It feels really strange to finally be posting another one of these romnov reviews. I wrote this one in May at the absolute most recent. The cat that I mention in the first paragraph belongs to my sister, and I haven't lived with either of them since then. What I'm trying to emphasize is that I wrote the review prior to July's great fiasco. I have one other review that was written before then, and then we'll get into some new reviews that I'll try to be more careful about (but I haven't actually written any of them yet). Hopefully we can all still have some fun with this, anyway. -M.R.
Pairing: wedding planner and paparazzo
First Sentence: "All rise!" (*snicker*)
Climax: And then they were gone.
Horrific. One of the more depressing feelings I've had lately is to be in the mood to curl up on the couch with a book and a cat, and this is the book. Kills the mood pretty quick. Makes me wonder, yet again, why I'm doing this to myself.
This book took all the overblown writing of Apache Nights and the plot holes of Twin Temptation and then took it all way too seriously. For example, the following: "And then she broke. Senseless words erupted. Suddenly she was begging him, her shattered mind coming completely apart, like broken glass. Like a ribbon, she was undone." I know, right? But I really don't think Jule McBride is kidding.
The macroscopic view of the book "makes sense." Jimmy Delaney waltzes into Edie Benning's wedding planning business, Big Apple Brides, calling himself Seth Bishop. He's using her to get pictures of the wedding she's planning for a wealthy hotel owner's daughter and her NHL hockey player fiance. Of course Jimmy throws his plan out the window pretty much instantly when he falls for Edie... pretty much instantly. This seems to occur chiefly because they are both "[h]eadache rather than stomachache people," a distinction I wasn't even aware of, which is belaboured in the book to an extent that I wouldn't've thought possible.
It turns out that the wedding is actually Edie's dream wedding, so it's pretty convenient when, the evening before the ceremony, bride-to-be Julia Darden, gets fed up of receiving threats, thanks to an 11 year-old taking the role of the paparazzi and one of the hockey players being an idiot. This is all way too complicated for a 200 page book about sex, and is mostly covered in about four pages of exposition at the end. But yeah, Julia Darden gets fed up, and decides that she still wants someone to get married.
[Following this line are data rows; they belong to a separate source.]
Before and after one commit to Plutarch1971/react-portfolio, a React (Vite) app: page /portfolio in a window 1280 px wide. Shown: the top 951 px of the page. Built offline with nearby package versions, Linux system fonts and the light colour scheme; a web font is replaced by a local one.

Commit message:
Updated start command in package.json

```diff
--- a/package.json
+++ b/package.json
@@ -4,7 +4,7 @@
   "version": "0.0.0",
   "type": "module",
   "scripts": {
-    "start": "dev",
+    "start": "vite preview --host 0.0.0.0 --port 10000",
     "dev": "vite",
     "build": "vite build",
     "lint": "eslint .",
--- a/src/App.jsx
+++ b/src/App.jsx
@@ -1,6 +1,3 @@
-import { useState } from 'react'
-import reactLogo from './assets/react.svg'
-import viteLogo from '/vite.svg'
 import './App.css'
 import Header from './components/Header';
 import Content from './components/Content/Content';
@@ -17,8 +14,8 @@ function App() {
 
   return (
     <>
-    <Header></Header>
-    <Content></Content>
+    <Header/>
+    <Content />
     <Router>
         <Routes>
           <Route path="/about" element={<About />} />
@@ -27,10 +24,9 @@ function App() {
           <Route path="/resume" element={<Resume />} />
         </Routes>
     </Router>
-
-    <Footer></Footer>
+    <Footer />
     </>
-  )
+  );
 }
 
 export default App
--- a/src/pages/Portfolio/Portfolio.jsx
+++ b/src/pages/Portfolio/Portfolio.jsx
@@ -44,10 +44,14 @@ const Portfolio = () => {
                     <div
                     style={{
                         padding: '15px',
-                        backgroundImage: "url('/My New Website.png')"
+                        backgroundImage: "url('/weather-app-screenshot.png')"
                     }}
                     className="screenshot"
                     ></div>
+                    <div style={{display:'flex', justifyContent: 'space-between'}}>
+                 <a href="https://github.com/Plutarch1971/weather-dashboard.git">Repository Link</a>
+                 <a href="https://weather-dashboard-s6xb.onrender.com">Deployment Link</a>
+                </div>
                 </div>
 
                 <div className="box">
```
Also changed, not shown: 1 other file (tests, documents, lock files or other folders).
By this point, Edie and Jimmy have known each other for two weeks, and Edie has just discovered his deception. She's angry at him for his lies, but still wants on him, so when the wedding opens up, she of course forgives him in a matter of minutes and then they get married and make plans to have lots of babies. Oh, and by the way, Jimmy only started taking pictures of celebrities to pay his mom's medical bills, so he's really not such a bad guy after all. And universal health care scores another one.
Like I said, that all makes sense, in the twisted parallel universe where all of these romnovs take place. The nonsense is in the details, such as the Rate the Dates reality show where Edie or her twin sister appeared opposite "Cash Champagne," or the mysterious "Benning wedding curse" that is alluded to but never explained. I have to cut the book a bit of slack, because it's the third in a trilogy, but good Lord. Also, there were about as many clothing descriptions in this thing as you'd find in a bad fanfic.
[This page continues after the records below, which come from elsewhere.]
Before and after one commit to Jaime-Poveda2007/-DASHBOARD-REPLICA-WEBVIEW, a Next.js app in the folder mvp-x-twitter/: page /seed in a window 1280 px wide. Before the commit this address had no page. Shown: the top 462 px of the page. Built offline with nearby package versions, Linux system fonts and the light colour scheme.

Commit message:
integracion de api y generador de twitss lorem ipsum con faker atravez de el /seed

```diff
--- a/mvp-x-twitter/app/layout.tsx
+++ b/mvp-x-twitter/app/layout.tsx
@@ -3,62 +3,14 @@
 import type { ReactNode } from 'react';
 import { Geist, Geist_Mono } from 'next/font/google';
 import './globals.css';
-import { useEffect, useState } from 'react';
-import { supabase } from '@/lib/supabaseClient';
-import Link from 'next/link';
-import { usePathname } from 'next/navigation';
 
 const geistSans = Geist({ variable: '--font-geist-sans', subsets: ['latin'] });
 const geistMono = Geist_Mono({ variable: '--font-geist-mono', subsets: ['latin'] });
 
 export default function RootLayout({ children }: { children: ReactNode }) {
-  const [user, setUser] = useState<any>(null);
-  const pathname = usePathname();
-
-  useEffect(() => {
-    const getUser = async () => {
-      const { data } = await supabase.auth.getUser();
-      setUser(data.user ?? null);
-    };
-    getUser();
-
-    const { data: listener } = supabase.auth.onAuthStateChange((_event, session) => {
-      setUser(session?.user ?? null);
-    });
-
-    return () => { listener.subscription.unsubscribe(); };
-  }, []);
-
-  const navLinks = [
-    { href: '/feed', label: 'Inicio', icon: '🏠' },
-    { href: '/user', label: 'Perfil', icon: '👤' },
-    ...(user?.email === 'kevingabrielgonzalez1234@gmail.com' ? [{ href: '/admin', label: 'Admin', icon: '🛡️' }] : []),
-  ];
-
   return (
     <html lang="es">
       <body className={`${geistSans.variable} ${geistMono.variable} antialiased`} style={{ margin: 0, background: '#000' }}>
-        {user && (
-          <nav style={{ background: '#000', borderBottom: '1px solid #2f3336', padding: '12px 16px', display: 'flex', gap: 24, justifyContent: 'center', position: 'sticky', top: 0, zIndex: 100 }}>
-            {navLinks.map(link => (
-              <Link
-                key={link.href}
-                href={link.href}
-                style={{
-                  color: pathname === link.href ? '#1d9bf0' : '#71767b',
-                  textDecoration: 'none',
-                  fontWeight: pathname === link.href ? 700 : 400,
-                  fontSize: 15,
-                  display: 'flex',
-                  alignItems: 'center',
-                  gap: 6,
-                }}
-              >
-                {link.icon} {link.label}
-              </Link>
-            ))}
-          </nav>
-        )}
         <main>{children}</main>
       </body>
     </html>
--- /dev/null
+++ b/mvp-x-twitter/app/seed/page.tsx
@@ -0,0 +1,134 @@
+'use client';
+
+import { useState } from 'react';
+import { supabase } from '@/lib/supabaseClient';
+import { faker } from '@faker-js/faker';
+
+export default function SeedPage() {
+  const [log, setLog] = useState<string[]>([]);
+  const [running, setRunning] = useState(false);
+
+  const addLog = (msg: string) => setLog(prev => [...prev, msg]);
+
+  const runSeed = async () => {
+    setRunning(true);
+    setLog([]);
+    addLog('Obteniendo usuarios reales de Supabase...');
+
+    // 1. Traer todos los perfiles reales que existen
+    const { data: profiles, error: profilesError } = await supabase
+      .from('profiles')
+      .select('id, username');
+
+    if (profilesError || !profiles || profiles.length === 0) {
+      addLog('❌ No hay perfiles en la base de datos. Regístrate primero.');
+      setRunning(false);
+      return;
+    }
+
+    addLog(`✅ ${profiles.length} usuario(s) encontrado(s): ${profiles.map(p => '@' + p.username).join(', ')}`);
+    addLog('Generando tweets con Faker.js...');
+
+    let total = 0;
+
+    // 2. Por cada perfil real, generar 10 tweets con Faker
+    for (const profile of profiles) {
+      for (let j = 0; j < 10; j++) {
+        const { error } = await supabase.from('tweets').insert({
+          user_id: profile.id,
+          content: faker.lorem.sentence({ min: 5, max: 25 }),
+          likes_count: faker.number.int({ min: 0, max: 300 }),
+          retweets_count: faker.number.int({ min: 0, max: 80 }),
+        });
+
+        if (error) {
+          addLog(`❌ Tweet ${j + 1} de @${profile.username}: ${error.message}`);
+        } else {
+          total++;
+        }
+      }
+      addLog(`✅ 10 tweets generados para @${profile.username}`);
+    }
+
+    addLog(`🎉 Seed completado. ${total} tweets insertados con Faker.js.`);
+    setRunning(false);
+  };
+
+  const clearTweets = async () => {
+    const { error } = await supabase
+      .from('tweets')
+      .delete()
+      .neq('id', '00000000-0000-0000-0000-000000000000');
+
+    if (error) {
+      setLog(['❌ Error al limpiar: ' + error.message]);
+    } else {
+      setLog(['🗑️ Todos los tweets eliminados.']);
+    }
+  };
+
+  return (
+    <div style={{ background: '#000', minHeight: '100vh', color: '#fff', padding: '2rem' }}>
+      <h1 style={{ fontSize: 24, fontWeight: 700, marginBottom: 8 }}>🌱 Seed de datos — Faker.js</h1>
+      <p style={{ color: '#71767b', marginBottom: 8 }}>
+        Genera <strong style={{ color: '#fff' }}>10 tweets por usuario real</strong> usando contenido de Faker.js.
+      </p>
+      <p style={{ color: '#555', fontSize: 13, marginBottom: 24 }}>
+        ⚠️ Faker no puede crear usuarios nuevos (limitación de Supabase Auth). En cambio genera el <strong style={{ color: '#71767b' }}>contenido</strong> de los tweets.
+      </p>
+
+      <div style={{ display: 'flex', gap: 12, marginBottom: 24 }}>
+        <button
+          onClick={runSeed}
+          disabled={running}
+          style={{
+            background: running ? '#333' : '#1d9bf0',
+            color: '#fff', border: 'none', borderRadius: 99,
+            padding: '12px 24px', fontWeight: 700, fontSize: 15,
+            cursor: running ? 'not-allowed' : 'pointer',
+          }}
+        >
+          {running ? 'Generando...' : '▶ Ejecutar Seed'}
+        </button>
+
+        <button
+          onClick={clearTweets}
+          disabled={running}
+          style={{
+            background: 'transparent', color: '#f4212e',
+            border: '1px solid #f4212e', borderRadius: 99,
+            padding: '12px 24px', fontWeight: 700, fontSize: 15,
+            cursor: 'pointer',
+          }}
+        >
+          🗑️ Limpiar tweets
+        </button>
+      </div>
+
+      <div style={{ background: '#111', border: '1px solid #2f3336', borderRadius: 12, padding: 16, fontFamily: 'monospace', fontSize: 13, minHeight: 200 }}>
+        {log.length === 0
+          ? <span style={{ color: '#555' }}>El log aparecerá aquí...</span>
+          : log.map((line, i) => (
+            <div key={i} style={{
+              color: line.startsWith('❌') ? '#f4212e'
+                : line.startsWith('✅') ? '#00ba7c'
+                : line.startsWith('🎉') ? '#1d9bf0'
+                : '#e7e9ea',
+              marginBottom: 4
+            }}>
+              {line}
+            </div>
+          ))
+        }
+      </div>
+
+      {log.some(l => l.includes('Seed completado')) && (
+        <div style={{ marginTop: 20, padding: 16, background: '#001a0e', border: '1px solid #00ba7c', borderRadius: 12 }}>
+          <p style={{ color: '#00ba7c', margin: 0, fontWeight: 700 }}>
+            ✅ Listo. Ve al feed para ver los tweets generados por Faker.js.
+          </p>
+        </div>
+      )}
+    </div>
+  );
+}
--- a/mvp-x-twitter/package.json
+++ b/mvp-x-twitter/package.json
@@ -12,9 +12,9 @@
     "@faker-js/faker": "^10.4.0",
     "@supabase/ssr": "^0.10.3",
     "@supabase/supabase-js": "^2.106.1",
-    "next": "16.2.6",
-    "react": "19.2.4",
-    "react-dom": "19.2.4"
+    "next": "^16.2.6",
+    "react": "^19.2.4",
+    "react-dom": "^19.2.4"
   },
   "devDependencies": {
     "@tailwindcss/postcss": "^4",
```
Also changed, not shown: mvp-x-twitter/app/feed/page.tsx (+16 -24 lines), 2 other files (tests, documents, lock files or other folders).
When he'd first seen the identical twin sisters together, he'd been able to tell them apart immediately. The women were identical, yes. And yet, there was something so different about their essence. Both were about five foot five. Both had worn their feathered blond hair blown straight, and both had blue eyes the color of robins' eggs on a foggy morning.
Edie shrugged as he used the chopsticks to further fish around the platter, her throat tightening as his knee suddenly knocked hers under the table. It instantly corrected itself, pulled away, changed its mind, then found hers again, this time pressuring firmly. He had nice knees, too. Big and hard. More square than rounded.
Even from here, he could see the pulse vibrating in her throat, and now he realized she was chattering because she was nervous. So was he. Especially since he was lying to her about his identity.
A romantic at heart, she'd read countless novels about love, and she'd even memorized some of the world's greatest poetry.
He'd always been so damn artistic for a guy, too emotional. Passionate. (NB This is Seth/Jimmy's interior monologue. -M.R.)